CLAY JACKSON: Hi this is Clay Jackson senior software engineer here at Quest Software. Today I'd like to talk to you about disaster recovery and high availability on Oracle 19c, Standard Edition. As you probably know, Standard Edition 19c Oracle has discontinued support for RAC. Here's the Oracle Support article that talks about that. And they give you a couple of choices, three choices. You can upgrade from Standard Edition to Enterprise Edition and pay Oracle lots of money, you can convert your Oracle RAC database to a single instance database and lose all the hard work, and the configurations you've taken, and the benefits you're getting from RAC, or you can use Oracle's Standard Edition High Availability Solution, which we'll talk about in a minute.
But there's some other choices I'd like to talk to you about, as well. First of all, why RAC? I have a different talk that goes into great detail about why RAC, and the things you can do with RAC, but suffice it to say, for this video, the major use cases are high availability, workload isolation, and disaster recovery. Now, with disaster recovery, you've still got some issues because you've got a single point of failure in the database, and the discs storing the database, and you're going to be in the same location as your-- all your clusters are going to be in the same location. So if your data center goes down, or, as Dilbert says, gets hit by a meteor, you're going to have a problem and not be able to use that database for high availability.
So if you're not going to have RAC, what are your options? Do without, obviously. You can just say, well, we're not going to need to use RAC anymore. We don't need the-- we don't need DR, we don't need high availability, or we don't need to isolate our workload, and have the additional processing power in our workload.

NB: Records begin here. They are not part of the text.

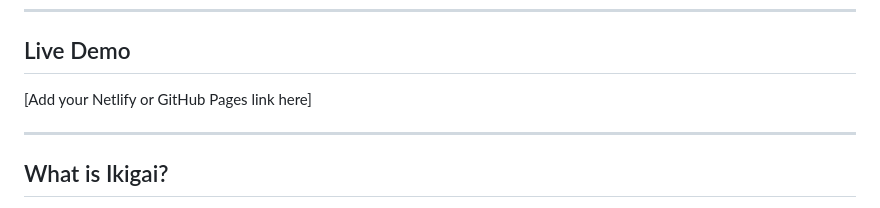
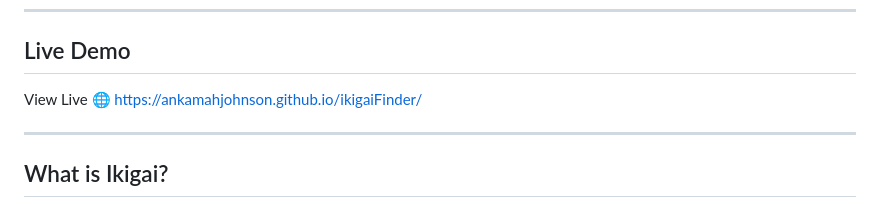
Before and after one commit to ankamahjohnson/ikigaiFinder, a Markdown page: README.md, the part around the change. Rendered like a GitHub page.

Commit message:
Add live demo link to README

```diff
--- a/README.md
+++ b/README.md
@@ -4,8 +4,7 @@ A modern, AI-powered web application that helps users discover their ikigai —
 ---
 
 ## Live Demo
-
-[Add your Netlify or GitHub Pages link here]
+View Live 🌐 https://ankamahjohnson.github.io/ikigaiFinder/
 
 ---
 
```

You can upgraded Enterprise Edition. That's easy, but money. You can use Oracle's SEHA Well, SEHA is really just a fancy term for OS clustering. You set up cluster where you set up ASM, and you set up an OS cluster, you've still got failover, you've still got a single point of failure in your disks, and not really much different from the 1990s OS clustering technology.
You can move the cloud. You can go to Oracle Cloud Infrastructure and use their DR and backup capabilities. Or you can go to Amazon or any one of the other cloud vendors. But there's another alternative, and that alternative is replication. Specifically, Quest SharePlex. Let's talk about how Quest SharePlex can help you overcome the loss of RAC in your Oracle 19c environment.
First thing is, you can look at the diagram here, we are redo log-based. We're capturing the results of transactions as they appear in the Oracle redo log. And we're taking them and moving over to a target database, and posting those results of those transactions as sequel in the target database. So right off the bat, you've got two databases. So no single point of failure, no issues there.
Now, since we're redo log-based, and we're reading the redo log, once we read the redo log, we'll guarantee you that we'll take that transaction and apply it to the target, or tell you that we couldn't apply to target, that something went wrong. So we're asynchronous. You're not waiting on a two-phase commit, or on a Data Guard commit. Any of those things. You get your data from the source of the target. We ship it over to the target immediately, where it's not seen until you have your committed from the source, but we're shipping it immediately. We're also not using any Oracle advanced features like Log Miner, or Extremes, or any additional features in Oracle that would make you want to have to buy additional licenses from Oracle.
In fact, we'll work with Standard Edition, we'll also work back to Oracle Version 11 with the latest version to SharePlex which is 10.0. Or we can go back even further than that, if you get an older version from our product management team to do a migration, or something of that nature. So no issues there, no cross-version issues.
We'll also work across platforms. So if your source system is Solaris and your target system is Linux, no problem, we can handle that as well. We read the transaction out of the reading log with a capture process, move them to the read process. That is traffic cop. We can also replicate it from one source to multiple targets, or multiple targets to one source.
Maybe you want to have a data mart, maybe want to do data consolidation, maybe want to have a separate DR in a different data center from your standard high availability environment you have in the same data center. No worries, we can do both of those things. Export and import are not Oracle's import and export process. Their own-- they are our own high-speed export and import that move data across the network very quickly, and very efficiently, and then we get the post. And post takes those redo log messages, translates them to Sequel, and posts them in your Oracle database. So that's how you can have high availability or disaster recovery in Oracle 19c without having to use RAC or use Oracle SEHA.
One more thing I should mention. When you're doing replication and you have a system where you've got a target database, you're always worried the target database might not look exactly like the source. Right out of the box included in the SharePlex package, we give you the compare and repair utilities that will let you compare two tables, the source and the target, and if they're different, we'll give you the Sequel to make the target look like the source. So that's how you can, again alleviate, the need of RAC in the Oracle 19c Standard Edition.
Here's some additional resources you can take a look at, and thank you very much for listening and watching.